Varanda, Fernando. 1999. Twenty Years of Change in the Built Environment of Yemen, Part 1. In Alam al-Bina. Abdelbaki Mohamed Ibrahim (ed). Cairo: Center for Planning and Architectural Studies, 6-9/208.

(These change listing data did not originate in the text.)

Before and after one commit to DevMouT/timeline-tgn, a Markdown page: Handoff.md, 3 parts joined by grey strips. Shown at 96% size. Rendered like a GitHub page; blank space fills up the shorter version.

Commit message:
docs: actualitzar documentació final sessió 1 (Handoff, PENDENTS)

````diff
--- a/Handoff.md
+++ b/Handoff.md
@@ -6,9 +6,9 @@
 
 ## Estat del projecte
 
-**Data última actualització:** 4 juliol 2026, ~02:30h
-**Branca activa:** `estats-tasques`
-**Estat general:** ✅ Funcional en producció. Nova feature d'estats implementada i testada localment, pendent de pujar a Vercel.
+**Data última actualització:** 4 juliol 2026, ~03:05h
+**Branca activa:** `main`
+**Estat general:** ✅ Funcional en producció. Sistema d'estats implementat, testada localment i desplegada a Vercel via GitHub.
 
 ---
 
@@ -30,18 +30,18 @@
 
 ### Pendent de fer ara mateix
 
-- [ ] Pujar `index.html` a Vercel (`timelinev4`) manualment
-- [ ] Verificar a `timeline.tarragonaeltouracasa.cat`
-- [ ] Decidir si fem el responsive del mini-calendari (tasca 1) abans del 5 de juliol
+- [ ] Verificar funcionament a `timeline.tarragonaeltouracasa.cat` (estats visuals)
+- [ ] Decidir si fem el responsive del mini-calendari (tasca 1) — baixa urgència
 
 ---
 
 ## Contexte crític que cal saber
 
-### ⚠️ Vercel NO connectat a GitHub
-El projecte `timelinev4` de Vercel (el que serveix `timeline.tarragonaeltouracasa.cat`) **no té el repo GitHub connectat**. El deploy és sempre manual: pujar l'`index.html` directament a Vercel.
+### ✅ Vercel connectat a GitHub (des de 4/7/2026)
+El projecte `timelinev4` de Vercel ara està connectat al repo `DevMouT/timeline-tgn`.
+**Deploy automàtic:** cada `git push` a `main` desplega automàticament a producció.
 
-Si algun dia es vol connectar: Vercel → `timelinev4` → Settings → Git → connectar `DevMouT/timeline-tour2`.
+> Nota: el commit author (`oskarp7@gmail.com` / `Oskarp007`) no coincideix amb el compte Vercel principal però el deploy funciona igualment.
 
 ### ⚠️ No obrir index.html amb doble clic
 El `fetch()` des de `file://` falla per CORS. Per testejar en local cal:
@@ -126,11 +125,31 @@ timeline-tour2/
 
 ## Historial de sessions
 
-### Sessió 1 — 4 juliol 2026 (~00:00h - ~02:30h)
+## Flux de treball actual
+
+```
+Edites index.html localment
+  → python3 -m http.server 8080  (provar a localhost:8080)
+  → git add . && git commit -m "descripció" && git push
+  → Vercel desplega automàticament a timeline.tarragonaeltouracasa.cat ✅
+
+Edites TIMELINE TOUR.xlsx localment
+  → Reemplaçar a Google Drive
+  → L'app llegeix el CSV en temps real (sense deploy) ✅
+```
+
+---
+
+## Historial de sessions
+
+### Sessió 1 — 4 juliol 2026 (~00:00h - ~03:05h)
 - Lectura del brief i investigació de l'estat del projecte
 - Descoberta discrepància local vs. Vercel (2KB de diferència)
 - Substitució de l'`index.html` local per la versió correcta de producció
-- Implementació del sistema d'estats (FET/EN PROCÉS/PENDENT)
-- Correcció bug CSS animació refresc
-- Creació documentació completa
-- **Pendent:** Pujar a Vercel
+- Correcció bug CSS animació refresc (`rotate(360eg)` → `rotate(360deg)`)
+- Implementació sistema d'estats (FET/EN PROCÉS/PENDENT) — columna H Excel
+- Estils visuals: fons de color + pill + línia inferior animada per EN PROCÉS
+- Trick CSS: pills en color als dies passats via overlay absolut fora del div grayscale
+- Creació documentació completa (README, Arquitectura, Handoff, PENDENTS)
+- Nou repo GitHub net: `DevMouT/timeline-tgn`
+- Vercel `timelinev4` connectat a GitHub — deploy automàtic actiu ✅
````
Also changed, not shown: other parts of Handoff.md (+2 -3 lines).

Until the 1970s, the built environment of North Yemen conveyed a general image of homogeneity, consolidated through centuries of isolation. There were episodic partial occupations by envoys from the centers of Islamic rule, but the area was never controlled by any of the Western powers that dominated, politically or economically, the surrounding countries. The Republican Revolution of 1962, however, introduced many changes in a short period. This report examines a few aspects of the changes that took place in the built environment between 1970 and 1990. These years have local political significance and may be seen as milestones in the progression of the culture of North Yemen towards exposure to the world beyond long established natural and political limits. 1970 was the year of the "Reconciliation" between the parties of the Civil War that followed the Revolution and 1990 was the year of "Unification" of North and South Yemen. The report attempts to describe some changes in the forms of buildings during this period and their contribution to the transformation of regional vocabularies. It also looks at a few aspects of the country's urbanization, understood not only in terms of physical expansion, but also as the diffusion of the values and attitudes of the center to the rural areas. (From preface to Part I, Issue 208)